[Stored items]
────────────────────────────────────────
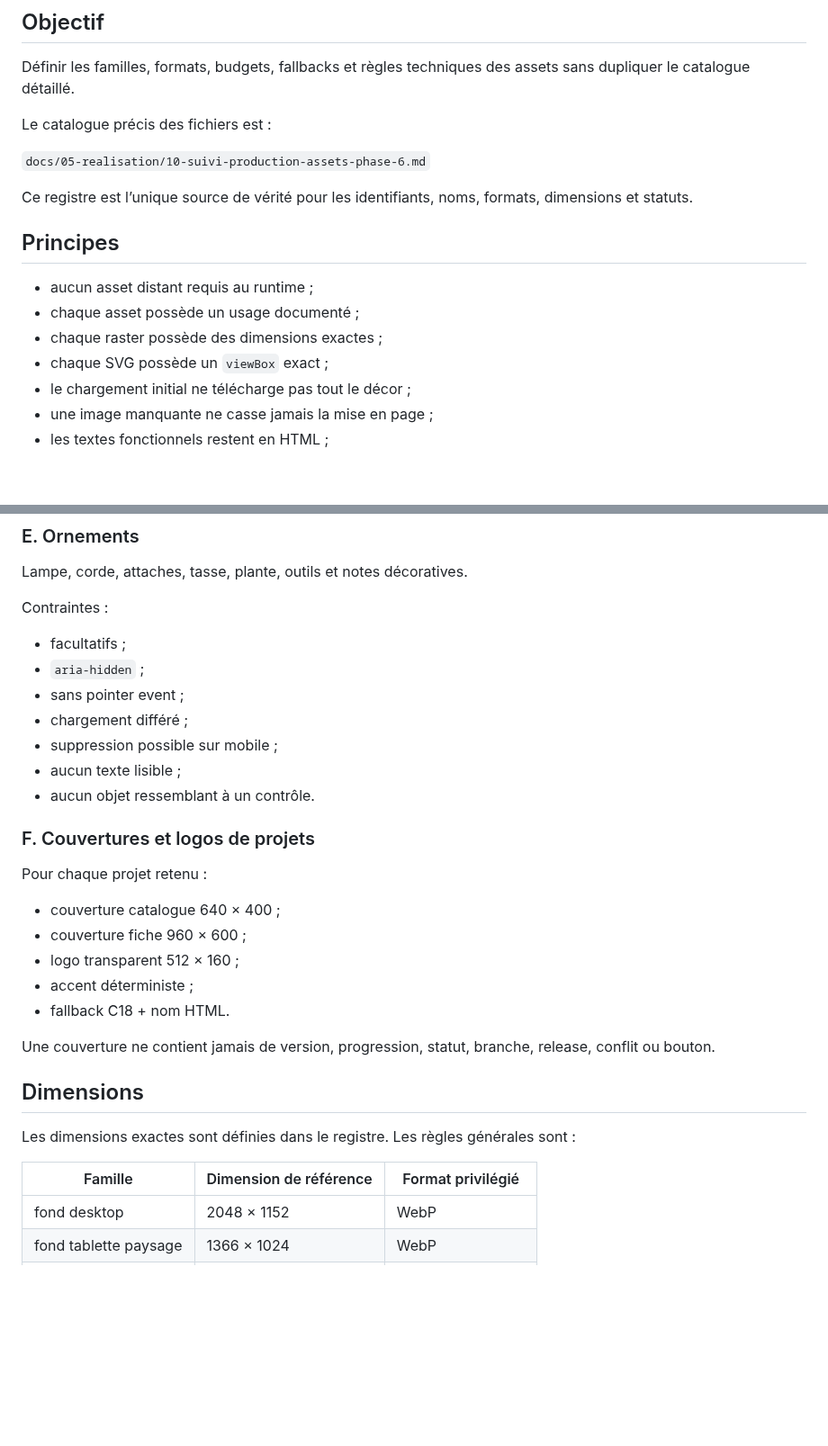
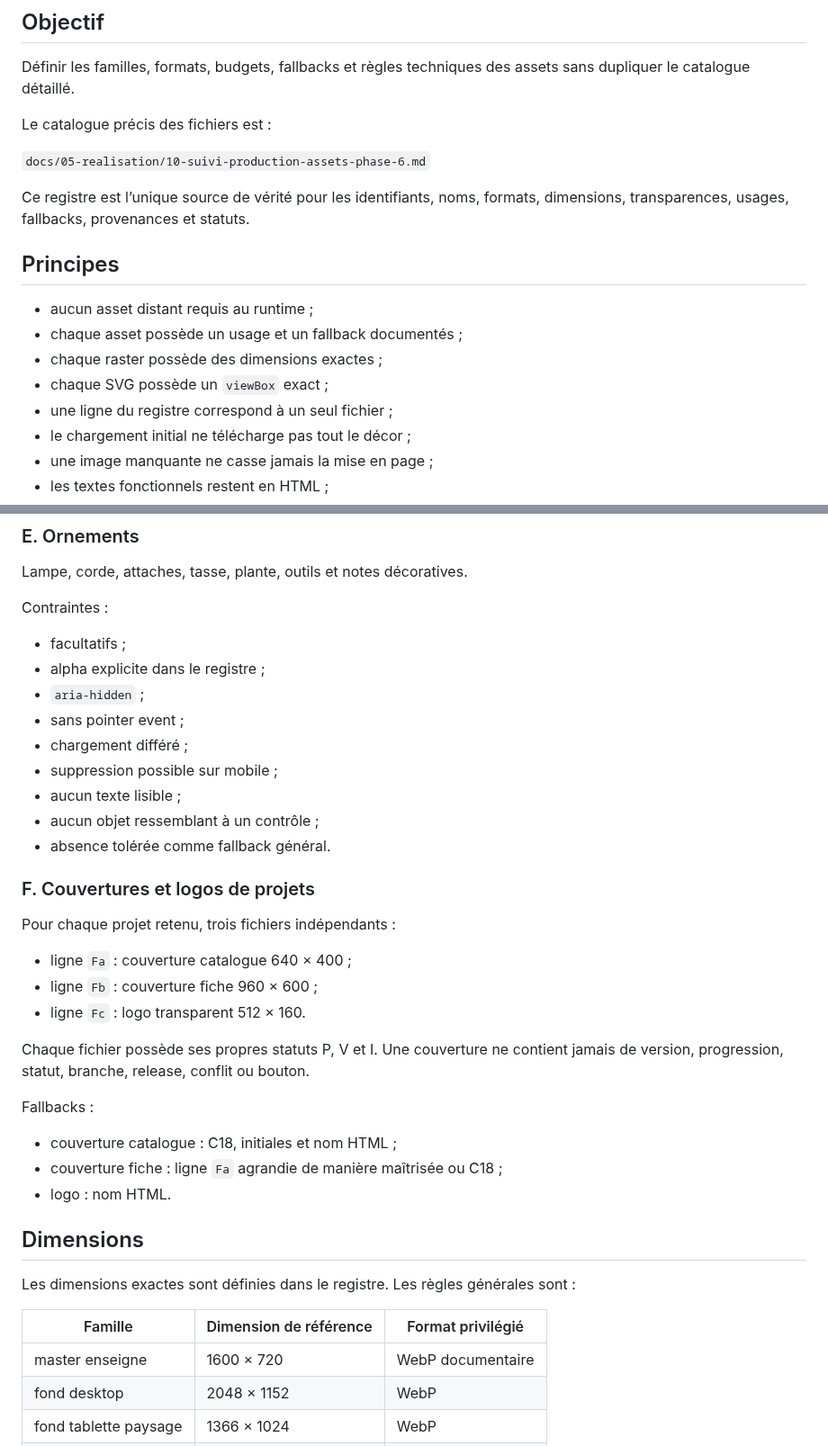
Before and after one commit to christolosier-ship-it/La-Grange, a Markdown page: docs/02-ux-ui/11-inventaire-assets-phase-6.md, 2 parts joined by grey strips. Shown at 90% size. Drawn GitHub-style; blank space fills up the shorter version.

```diff
--- a/docs/02-ux-ui/11-inventaire-assets-phase-6.md
+++ b/docs/02-ux-ui/11-inventaire-assets-phase-6.md
@@ -8,14 +8,15 @@ Le catalogue précis des fichiers est :
 
 `docs/05-realisation/10-suivi-production-assets-phase-6.md`
 
-Ce registre est l’unique source de vérité pour les identifiants, noms, formats, dimensions et statuts.
+Ce registre est l’unique source de vérité pour les identifiants, noms, formats, dimensions, transparences, usages, fallbacks, provenances et statuts.
 
 ## Principes
 
 - aucun asset distant requis au runtime ;
-- chaque asset possède un usage documenté ;
+- chaque asset possède un usage et un fallback documentés ;
 - chaque raster possède des dimensions exactes ;
 - chaque SVG possède un `viewBox` exact ;
+- une ligne du registre correspond à un seul fichier ;
 - le chargement initial ne télécharge pas tout le décor ;
 - une image manquante ne casse jamais la mise en page ;
 - les textes fonctionnels restent en HTML ;
@@ -138,24 +156,30 @@ Lampe, corde, attaches, tasse, plante, outils et notes décoratives.
 Contraintes :
 
 - facultatifs ;
+- alpha explicite dans le registre ;
 - `aria-hidden` ;
 - sans pointer event ;
 - chargement différé ;
 - suppression possible sur mobile ;
 - aucun texte lisible ;
-- aucun objet ressemblant à un contrôle.
+- aucun objet ressemblant à un contrôle ;
+- absence tolérée comme fallback général.
 
 ### F. Couvertures et logos de projets
 
-Pour chaque projet retenu :
+Pour chaque projet retenu, trois fichiers indépendants :
 
-- couverture catalogue 640 × 400 ;
-- couverture fiche 960 × 600 ;
-- logo transparent 512 × 160 ;
-- accent déterministe ;
-- fallback C18 + nom HTML.
+- ligne `Fa` : couverture catalogue 640 × 400 ;
+- ligne `Fb` : couverture fiche 960 × 600 ;
+- ligne `Fc` : logo transparent 512 × 160.
 
-Une couverture ne contient jamais de version, progression, statut, branche, release, conflit ou bouton.
+Chaque fichier possède ses propres statuts P, V et I. Une couverture ne contient jamais de version, progression, statut, branche, release, conflit ou bouton.
+
+Fallbacks :
+
+- couverture catalogue : C18, initiales et nom HTML ;
+- couverture fiche : ligne `Fa` agrandie de manière maîtrisée ou C18 ;
+- logo : nom HTML.
 
 ## Dimensions
 
@@ -163,6 +187,7 @@ Les dimensions exactes sont définies dans le registre. Les règles générales
 
 | Famille | Dimension de référence | Format privilégié |
 | --- | --- | --- |
+| master enseigne | 1600 × 720 | WebP documentaire |
 | fond desktop | 2048 × 1152 | WebP |
 | fond tablette paysage | 1366 × 1024 | WebP |
 | fond tablette portrait | 1024 × 1366 | WebP |
```
Also changed, not shown: other parts of docs/02-ux-ui/11-inventaire-assets-phase-6.md (+49 -15 lines).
────────────────────────────────────────
> _PROBLEM TO SOLVE_
Would you write out each entry word for word and omit the images?

> _RESULT OF THE TASK_
Before and after one commit to christolosier-ship-it/La-Grange, a Markdown page: docs/02-ux-ui/11-inventaire-assets-phase-6.md, 2 parts joined by grey strips. Shown at 90% size. Drawn GitHub-style; blank space fills up the shorter version.

```diff
--- a/docs/02-ux-ui/11-inventaire-assets-phase-6.md
+++ b/docs/02-ux-ui/11-inventaire-assets-phase-6.md
@@ -8,14 +8,15 @@ Le catalogue précis des fichiers est :
 
 `docs/05-realisation/10-suivi-production-assets-phase-6.md`
 
-Ce registre est l’unique source de vérité pour les identifiants, noms, formats, dimensions et statuts.
+Ce registre est l’unique source de vérité pour les identifiants, noms, formats, dimensions, transparences, usages, fallbacks, provenances et statuts.
 
 ## Principes
 
 - aucun asset distant requis au runtime ;
-- chaque asset possède un usage documenté ;
+- chaque asset possède un usage et un fallback documentés ;
 - chaque raster possède des dimensions exactes ;
 - chaque SVG possède un `viewBox` exact ;
+- une ligne du registre correspond à un seul fichier ;
 - le chargement initial ne télécharge pas tout le décor ;
 - une image manquante ne casse jamais la mise en page ;
 - les textes fonctionnels restent en HTML ;
@@ -138,24 +156,30 @@ Lampe, corde, attaches, tasse, plante, outils et notes décoratives.
 Contraintes :
 
 - facultatifs ;
+- alpha explicite dans le registre ;
 - `aria-hidden` ;
 - sans pointer event ;
 - chargement différé ;
 - suppression possible sur mobile ;
 - aucun texte lisible ;
-- aucun objet ressemblant à un contrôle.
+- aucun objet ressemblant à un contrôle ;
+- absence tolérée comme fallback général.
 
 ### F. Couvertures et logos de projets
 
-Pour chaque projet retenu :
+Pour chaque projet retenu, trois fichiers indépendants :
 
-- couverture catalogue 640 × 400 ;
-- couverture fiche 960 × 600 ;
-- logo transparent 512 × 160 ;
-- accent déterministe ;
-- fallback C18 + nom HTML.
+- ligne `Fa` : couverture catalogue 640 × 400 ;
+- ligne `Fb` : couverture fiche 960 × 600 ;
+- ligne `Fc` : logo transparent 512 × 160.
 
-Une couverture ne contient jamais de version, progression, statut, branche, release, conflit ou bouton.
+Chaque fichier possède ses propres statuts P, V et I. Une couverture ne contient jamais de version, progression, statut, branche, release, conflit ou bouton.
+
+Fallbacks :
+
+- couverture catalogue : C18, initiales et nom HTML ;
+- couverture fiche : ligne `Fa` agrandie de manière maîtrisée ou C18 ;
+- logo : nom HTML.
 
 ## Dimensions
 
@@ -163,6 +187,7 @@ Les dimensions exactes sont définies dans le registre. Les règles générales
 
 | Famille | Dimension de référence | Format privilégié |
 | --- | --- | --- |
+| master enseigne | 1600 × 720 | WebP documentaire |
 | fond desktop | 2048 × 1152 | WebP |
 | fond tablette paysage | 1366 × 1024 | WebP |
 | fond tablette portrait | 1024 × 1366 | WebP |
```
Also changed, not shown: other parts of docs/02-ux-ui/11-inventaire-assets-phase-6.md (+49 -15 lines).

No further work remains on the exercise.